Crossride– A crossride is dedicated space at an intersection, identified by unique pavement markings, for cyclists to legally ride their bicycle through an intersection without dismounting. A crossride may appear alongside a pedestrian crosswalk as a separate facility.
Layby Parking – The proposed design includes area of dedicated layby parking. Some of the dedicated space will allow for loading and unloading of TTC’s Wheel Trans buses making it easier to access community spaces such as the Toronto Public Library or the Yonge Street Mission Davis Centre.
Bi-Directional Cycle Track- This is being proposed along the corridor from Sherbourne Street to Parliament Street. The bi-directional cycle tracks will be separated from sidewalks and vehicular traffic to provide safety for all users on the street.
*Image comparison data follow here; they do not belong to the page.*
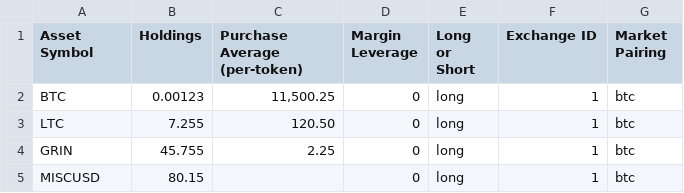
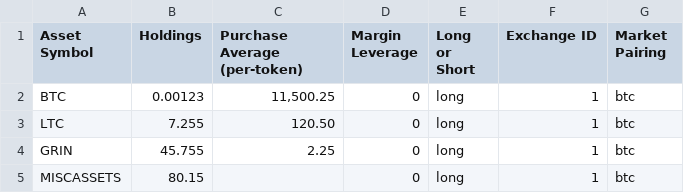
Before and after one commit to BensonP8/Open_Crypto_Tracker, a CSV file: PORTFOLIO-IMPORT-EXAMPLE-SPREADSHEET.csv, drawn as a sheet.

Commit message:
v4.00.0 BETA 2
-Bug fix of global import variable overwrite (accidentally changed value to uppercase globally)
-Throttling of limited APIs (to help avoid ip blacklisting by exchanges requiring a separate call for each coin)
-All stablecoin base-paired charts now have 24 hour volume as corresponding stablecoin value (for UX feel of fiat charts)
-More USD markets
-Added USDT / GBP / EUR Bitcoin markets
-Dynamically changeable primary fiat currency globally (charts / alerts / token value / subtotal / total / tools / calculators),
based off the chosen Bitcoin market pairing (charts / alerts default fiat currency is changeable in configuration file).
-Code cleanup / optimizations
-API support for btcmarkets.net
IMPORTANT NOTE: v4.00.0 and higher of this app REQUIRES DELETING YOUR PREVIOUS CHART DATA FROM ANY EARLIER VERSIONS.
MAJOR IMPROVEMENTS TO THE USER EXPERIENCE HAVE BEEN MADE, WHICH ARE !NOT! BACKWARDS-COMPATIBLE.

```diff
--- a/PORTFOLIO-IMPORT-EXAMPLE-SPREADSHEET.csv
+++ b/PORTFOLIO-IMPORT-EXAMPLE-SPREADSHEET.csv
@@ -4,2 +4,2 @@ LTC,7.255,120.50,0,long,1,btc
 GRIN,45.755,2.25,0,long,1,btc
-MISCUSD,80.15,,0,long,1,btc
+MISCASSETS,80.15,,0,long,1,btc
```
Also changed, not shown: 13 other files.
Left Turn Queue Boxes – Staff are proposing to add this safety measure for people cycling at the intersection of Gerrard Street East and Sherbourne Street. This feature allows people cycling to wait and observe traffic signal instructions in a space separate from other road users.
Protected Island Design – Raised concrete islands are proposed to physically separate cyclists from vehicles at Sherbourne Street intersection.
Green Infrastructure – Green infrastructure is the natural vegetative systems and green technologies that collectively provide the street with a multitude of economic, environmental, health and social benefits. This can be in the form of permeable pavement, bio-retention planters and rain gardens to name a few, These elements will not only enhance the streetscape, but also acts as a safety feature by separating the cycle track from motor vehicle travel lanes and sidewalks.
Mixed-Use Shared Street – Shared Streets are most often found in areas supported by a high level of pedestrian activity, usually in mixed-use areas in the Downtowns and Centres but can also be found in residential neighbourhoods. Shared Streets are streets that blend and blur the spaces and zones of the street – sometimes designed without curbs. Different modes share the space together, but pedestrians typically have the highest priority. This is one scenario being considered for the Anniversary Park connection across the Gerrard Street East slip lane on the north side of the park.
Future Cycling Connections – The proposed design will connect to future north/south cycling routes along Sumach Street and/or Sackville Street from Wellesley Street to Shuter Street. Although these future cycling facilities are not part of the current project scope, the proposed design would help facilitate these connections to create a more robust cycling network in the area.